As for Vidro, don’t let those two home runs this past week fool you. He has been back to his old tricks in June, putting up just a .488 OPS. No other extra-base hits besides the two long balls. And that’s from a designated hitter! Vidro’s .702 OPS in May was able to partly justify the decision to use him ahead of Clement and send the latter back to Class AAA to work on his stroke.
Well, that stroke appears to be clicking for Clement. Vidro has gone back to producing next to nothing. Ditto for Sexson.
What moves should be contemplated by the team? Well, here are a couple. Jeremy Reed has been working out at first base for a reason. If you have to make some sacrifices, I would first call up Clement ASAP and swap him for Vidro at the DH spot. Keep Vidro around as a pinch-hitter if need be, though it’s tough to justify letting someone else go off the roster for that. It would necessitate a second move. And for me, that’s when you designate Sexson for assignment and shift Reed into his first base slot.

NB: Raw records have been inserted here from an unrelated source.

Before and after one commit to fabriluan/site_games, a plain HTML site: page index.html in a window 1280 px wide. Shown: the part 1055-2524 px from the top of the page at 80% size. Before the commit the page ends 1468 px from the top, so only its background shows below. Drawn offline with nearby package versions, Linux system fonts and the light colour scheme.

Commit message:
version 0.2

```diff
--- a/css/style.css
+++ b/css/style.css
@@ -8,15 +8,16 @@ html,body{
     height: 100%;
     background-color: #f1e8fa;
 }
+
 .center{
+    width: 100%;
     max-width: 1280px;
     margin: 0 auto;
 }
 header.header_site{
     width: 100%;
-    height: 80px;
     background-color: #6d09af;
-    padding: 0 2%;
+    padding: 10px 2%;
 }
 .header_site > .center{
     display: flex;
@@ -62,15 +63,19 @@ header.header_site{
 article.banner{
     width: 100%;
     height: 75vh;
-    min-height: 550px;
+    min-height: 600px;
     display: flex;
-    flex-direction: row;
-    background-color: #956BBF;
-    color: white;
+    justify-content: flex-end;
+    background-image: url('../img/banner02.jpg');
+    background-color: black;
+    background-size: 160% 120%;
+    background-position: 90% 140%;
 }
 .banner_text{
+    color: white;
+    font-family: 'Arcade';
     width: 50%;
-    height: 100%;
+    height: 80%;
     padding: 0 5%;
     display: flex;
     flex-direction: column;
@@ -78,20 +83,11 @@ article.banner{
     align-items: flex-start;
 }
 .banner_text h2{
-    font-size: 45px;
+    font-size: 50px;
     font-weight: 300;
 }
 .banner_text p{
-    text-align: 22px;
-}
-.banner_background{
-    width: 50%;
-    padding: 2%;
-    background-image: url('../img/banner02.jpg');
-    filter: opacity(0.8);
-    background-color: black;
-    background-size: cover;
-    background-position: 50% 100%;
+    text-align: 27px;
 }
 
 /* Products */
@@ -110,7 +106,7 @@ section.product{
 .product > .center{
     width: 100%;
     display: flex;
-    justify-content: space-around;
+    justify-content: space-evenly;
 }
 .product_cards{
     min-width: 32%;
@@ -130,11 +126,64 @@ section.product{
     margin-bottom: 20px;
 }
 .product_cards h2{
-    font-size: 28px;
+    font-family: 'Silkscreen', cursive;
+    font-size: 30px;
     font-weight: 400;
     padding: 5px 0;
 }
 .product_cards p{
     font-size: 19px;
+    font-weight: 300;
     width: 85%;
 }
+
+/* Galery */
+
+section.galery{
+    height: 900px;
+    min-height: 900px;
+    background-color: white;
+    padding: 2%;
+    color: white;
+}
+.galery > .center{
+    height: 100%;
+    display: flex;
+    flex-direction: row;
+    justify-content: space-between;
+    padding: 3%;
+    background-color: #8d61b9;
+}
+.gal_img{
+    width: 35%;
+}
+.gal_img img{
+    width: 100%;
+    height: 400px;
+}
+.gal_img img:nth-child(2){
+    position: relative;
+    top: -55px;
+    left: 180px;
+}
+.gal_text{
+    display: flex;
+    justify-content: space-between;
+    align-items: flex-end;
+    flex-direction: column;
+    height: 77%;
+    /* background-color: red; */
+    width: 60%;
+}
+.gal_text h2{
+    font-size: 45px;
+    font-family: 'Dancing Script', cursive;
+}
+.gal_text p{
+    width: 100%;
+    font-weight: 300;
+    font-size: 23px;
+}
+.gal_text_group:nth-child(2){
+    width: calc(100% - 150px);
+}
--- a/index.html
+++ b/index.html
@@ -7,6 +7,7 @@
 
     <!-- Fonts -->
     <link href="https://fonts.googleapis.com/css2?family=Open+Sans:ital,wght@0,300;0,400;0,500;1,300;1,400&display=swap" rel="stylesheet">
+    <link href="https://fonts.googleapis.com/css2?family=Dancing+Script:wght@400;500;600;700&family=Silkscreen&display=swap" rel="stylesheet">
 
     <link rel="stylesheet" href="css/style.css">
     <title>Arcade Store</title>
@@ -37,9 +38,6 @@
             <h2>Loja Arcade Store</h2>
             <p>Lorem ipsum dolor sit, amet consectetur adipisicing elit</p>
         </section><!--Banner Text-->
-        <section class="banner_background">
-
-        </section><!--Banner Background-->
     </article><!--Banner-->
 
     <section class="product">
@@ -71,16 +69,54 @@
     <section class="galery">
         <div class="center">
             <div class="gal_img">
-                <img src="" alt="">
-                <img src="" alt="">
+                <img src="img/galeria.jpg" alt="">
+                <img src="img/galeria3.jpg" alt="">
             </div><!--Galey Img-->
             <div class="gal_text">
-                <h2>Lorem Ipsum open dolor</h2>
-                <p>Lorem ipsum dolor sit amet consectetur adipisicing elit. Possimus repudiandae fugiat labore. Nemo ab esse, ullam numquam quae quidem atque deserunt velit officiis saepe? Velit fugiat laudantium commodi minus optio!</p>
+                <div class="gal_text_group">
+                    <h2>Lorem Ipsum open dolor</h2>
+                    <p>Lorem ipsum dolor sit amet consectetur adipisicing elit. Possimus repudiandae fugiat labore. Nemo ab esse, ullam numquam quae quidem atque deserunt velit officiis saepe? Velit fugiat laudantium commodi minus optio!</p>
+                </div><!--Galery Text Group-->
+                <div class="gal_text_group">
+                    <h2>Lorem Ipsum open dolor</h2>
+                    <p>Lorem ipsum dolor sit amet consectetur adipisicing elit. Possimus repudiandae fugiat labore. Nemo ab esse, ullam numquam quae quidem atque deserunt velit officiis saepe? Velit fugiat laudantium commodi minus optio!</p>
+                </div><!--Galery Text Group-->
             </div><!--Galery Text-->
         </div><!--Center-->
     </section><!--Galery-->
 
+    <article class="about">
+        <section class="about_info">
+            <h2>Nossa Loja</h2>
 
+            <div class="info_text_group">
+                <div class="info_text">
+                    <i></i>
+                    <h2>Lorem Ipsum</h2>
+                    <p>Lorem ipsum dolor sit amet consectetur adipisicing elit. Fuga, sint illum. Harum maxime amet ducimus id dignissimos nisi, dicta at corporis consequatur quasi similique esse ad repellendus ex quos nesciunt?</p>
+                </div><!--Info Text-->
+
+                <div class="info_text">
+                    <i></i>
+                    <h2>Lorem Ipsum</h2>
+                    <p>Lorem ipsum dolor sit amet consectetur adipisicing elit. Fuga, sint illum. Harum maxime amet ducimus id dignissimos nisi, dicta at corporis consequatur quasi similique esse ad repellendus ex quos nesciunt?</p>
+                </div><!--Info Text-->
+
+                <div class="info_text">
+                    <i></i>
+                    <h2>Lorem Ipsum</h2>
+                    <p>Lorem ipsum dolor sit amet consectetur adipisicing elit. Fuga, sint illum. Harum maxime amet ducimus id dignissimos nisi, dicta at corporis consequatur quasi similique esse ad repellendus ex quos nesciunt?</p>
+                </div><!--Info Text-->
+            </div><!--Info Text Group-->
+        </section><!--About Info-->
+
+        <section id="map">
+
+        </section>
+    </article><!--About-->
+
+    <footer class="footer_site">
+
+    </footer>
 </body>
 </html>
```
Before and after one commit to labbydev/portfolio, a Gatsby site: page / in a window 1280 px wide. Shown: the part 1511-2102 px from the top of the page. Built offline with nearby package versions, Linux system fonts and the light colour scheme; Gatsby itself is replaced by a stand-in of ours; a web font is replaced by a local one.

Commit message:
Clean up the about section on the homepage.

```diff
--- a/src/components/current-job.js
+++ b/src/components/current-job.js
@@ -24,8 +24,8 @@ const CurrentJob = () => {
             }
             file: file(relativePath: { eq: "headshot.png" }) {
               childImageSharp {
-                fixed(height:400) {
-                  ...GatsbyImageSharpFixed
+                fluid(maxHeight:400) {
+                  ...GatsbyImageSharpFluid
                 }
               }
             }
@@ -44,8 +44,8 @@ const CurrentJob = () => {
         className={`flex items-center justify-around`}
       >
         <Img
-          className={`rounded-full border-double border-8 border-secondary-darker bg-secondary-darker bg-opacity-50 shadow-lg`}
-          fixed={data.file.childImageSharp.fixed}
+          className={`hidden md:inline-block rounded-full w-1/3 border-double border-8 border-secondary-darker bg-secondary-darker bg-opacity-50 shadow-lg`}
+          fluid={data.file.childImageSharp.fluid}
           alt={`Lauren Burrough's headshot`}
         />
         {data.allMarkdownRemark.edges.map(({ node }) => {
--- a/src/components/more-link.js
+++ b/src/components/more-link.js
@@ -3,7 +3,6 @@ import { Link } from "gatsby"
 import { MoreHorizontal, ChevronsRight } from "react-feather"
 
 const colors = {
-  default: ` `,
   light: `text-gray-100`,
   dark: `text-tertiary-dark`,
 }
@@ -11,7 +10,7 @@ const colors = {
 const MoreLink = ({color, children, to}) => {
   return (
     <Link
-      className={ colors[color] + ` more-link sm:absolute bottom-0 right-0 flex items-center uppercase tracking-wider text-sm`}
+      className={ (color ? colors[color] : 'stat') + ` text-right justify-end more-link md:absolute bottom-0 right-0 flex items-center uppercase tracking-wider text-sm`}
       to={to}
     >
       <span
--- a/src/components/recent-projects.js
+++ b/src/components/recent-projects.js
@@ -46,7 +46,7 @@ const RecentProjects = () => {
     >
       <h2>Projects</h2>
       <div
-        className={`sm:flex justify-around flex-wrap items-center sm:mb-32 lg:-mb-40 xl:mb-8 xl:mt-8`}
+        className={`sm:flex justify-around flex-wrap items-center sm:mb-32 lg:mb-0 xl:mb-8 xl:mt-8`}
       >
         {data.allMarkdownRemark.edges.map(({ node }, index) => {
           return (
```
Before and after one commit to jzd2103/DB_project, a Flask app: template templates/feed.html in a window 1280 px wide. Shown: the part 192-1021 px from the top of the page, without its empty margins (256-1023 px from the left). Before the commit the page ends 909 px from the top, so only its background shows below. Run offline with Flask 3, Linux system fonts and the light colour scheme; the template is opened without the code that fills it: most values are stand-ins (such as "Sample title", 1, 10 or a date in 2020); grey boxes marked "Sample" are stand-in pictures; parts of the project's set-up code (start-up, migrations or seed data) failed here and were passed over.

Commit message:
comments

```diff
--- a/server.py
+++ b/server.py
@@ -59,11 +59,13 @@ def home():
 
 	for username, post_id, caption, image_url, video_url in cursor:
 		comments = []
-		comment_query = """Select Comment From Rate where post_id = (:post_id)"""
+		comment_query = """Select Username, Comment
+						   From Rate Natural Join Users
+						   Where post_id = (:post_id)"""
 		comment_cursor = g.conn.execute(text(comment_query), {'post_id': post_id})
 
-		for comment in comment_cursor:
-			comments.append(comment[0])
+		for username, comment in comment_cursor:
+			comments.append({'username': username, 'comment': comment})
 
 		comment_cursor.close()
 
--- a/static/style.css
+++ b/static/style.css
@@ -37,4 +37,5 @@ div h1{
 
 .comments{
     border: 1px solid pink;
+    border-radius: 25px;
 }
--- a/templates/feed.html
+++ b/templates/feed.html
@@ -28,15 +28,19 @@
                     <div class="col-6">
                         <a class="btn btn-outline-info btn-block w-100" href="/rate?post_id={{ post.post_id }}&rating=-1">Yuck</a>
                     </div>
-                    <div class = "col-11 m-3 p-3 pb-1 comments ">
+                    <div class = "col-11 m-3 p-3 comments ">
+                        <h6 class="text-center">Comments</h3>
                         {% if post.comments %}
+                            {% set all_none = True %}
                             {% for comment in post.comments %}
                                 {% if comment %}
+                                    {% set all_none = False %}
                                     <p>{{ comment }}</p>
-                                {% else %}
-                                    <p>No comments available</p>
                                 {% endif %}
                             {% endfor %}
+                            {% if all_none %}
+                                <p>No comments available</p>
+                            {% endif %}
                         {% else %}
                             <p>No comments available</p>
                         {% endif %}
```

That way, you can go with Reed there at least a couple of times per week, maybe Miguel Cairo some others and — since you’re keeping Vidro under this scenario, just not as an everyday player — maybe Vidro there once a week.
Under this scenario, Balentien has to step it up, which is why the team has worked furiously with him behind the scenes. Balentien has not been sent to Class AAA because the team knows there are player moves coming up and that he needs to be a contributor for them to work.
For instance, it was tough for the team to take Raul Ibanez out of left field when it had two other corner outfielders — Reed and Balentien — who had yet to show they can contribute every day. Believe me, anyone can see that Ibanez needs to be pulled out of left field. The M’s aren’t dumber than any of you when it comes to baseball. No major league team is. Sorry to say, but them’s the facts. They know the team will be better off with Ibanez as a DH or first baseman. But not with two guys hitting below .200 and playing at the outfield corners. Reed has now shown he can be an everyday player, at least in the context of this bad team. Once Balentien shows this, you can, at least a couple of days per week, go with Balentien in left and Reed in right and make Ibanez the DH. For those games where Reed would not be playing first base.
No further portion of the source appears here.